Saturday, April 19: My lovely babies woke up promptly at 6:30 on Satuday morning. This is one of the mysteries of life. Why can they sleep like rocks well past seven on school days, but be bright eyed by 6:30 on weekend mornings? I packed up my little morning people for the ward Easter Party, which was so fun. The missionaries flipped pancakes for everyone all morning, and there was a great egg hunt too.
1. Tyler recently learned that there are different types of dogs. He like to tell everyone that Bronx is "part chee-wah-wah".
Something cool that McKay discovered was that our house is just about a block north of the famous route President Kennedy took on his way to downtown Dallas: After leaving Love Field through the airport’s south entrance, the motorcade turned left onto Mockingbird, then right onto Lemmon Avenue, where the crowds were not as heavy as at Love Field. Still, spectators positioned themselves along the entire route, sometimes 8 to 10 rows deep, to catch a glimpse of the President and his wife. As Lemmon Avenue intersected with Lomo Alto, several boys playing in the park jumped up and down with their hand-lettered sign trying to catch the President’s attention. Their sign read, “Mr. President, please stop and shake our hands”. He saw their sign; brought the car to a halt; and did just that: he shook hands with each of the boys and wished them well. The site of this exchange was Craddock Park, right along Lemmon Avenue. After exchanging pleasantries, President Kennedy ordered the motorcade forward for several more blocks, where he saw a nun with Catholic schoolchildren. As the first Catholic President of The United States, Kennedy again ordered the motorcade to a halt and greeted them. After this final stop, the motorcade was on its way, headed downtown. This southward route took them along the beautiful and winding creekside park and large secluded homes of Turtle Creek Boulevard; the shopping district along Cedar Springs Road; and finally North Harwood Street which transitions from residential and commercial areas to taller municipal and business building complexes that form the recognizable skyline of downtown Dallas.

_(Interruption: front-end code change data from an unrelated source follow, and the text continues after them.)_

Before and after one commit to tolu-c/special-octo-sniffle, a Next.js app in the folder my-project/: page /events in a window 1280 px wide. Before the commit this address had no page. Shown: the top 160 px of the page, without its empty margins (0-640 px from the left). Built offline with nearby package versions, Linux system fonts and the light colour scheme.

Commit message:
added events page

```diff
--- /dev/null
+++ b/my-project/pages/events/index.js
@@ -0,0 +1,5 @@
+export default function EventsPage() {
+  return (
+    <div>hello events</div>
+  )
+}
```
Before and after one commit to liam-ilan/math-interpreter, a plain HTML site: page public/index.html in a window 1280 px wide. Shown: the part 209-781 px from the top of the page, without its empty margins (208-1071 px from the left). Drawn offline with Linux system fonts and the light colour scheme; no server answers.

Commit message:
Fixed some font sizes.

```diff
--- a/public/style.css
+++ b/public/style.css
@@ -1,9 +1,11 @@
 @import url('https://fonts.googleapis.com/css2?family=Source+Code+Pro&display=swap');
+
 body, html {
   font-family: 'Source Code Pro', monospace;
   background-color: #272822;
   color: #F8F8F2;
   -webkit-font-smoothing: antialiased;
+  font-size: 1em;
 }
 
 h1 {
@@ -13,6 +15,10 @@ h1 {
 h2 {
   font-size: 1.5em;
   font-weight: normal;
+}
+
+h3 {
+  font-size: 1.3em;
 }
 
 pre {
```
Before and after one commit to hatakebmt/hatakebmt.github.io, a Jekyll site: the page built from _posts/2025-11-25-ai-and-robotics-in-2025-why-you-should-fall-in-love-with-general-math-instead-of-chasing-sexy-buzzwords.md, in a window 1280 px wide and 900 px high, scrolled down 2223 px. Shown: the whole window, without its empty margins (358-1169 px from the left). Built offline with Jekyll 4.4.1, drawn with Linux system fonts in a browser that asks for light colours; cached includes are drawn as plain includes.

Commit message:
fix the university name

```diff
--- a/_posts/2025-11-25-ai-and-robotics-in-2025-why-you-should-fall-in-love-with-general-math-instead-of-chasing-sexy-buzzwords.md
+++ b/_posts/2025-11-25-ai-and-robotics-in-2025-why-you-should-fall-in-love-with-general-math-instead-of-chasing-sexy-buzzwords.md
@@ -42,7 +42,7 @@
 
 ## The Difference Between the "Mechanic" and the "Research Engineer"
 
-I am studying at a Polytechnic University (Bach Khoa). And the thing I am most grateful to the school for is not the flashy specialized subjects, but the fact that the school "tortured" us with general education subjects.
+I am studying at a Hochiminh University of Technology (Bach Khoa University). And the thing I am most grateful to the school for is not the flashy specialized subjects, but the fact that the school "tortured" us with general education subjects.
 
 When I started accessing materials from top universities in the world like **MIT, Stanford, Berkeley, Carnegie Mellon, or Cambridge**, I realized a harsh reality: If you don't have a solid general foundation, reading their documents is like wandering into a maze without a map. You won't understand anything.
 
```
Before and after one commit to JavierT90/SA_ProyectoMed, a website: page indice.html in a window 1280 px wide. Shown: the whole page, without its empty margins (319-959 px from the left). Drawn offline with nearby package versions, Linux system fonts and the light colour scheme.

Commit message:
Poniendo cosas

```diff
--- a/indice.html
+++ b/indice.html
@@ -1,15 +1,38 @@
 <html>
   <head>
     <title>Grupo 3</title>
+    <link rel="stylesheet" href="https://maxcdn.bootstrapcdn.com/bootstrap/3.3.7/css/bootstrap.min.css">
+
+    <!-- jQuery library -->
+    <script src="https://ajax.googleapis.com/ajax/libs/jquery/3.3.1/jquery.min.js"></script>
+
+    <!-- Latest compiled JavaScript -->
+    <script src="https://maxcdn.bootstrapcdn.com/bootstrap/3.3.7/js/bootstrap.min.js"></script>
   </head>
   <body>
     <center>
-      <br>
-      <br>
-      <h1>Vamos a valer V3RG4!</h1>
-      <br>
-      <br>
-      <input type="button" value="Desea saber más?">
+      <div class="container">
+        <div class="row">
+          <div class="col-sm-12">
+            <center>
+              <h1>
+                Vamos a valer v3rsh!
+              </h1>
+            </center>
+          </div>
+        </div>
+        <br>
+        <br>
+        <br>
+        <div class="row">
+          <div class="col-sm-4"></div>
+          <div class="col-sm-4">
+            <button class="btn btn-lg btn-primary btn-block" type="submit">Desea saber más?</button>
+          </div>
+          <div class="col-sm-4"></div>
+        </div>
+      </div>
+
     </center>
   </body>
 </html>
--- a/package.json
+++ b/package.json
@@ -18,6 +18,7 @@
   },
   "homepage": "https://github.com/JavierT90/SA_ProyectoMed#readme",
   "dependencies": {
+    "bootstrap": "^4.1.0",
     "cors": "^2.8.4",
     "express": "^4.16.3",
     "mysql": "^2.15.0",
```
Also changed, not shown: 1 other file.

Craddock Park is just a block or two from our house. It's pretty cool to live in such a historic place. And also sort of creepy :)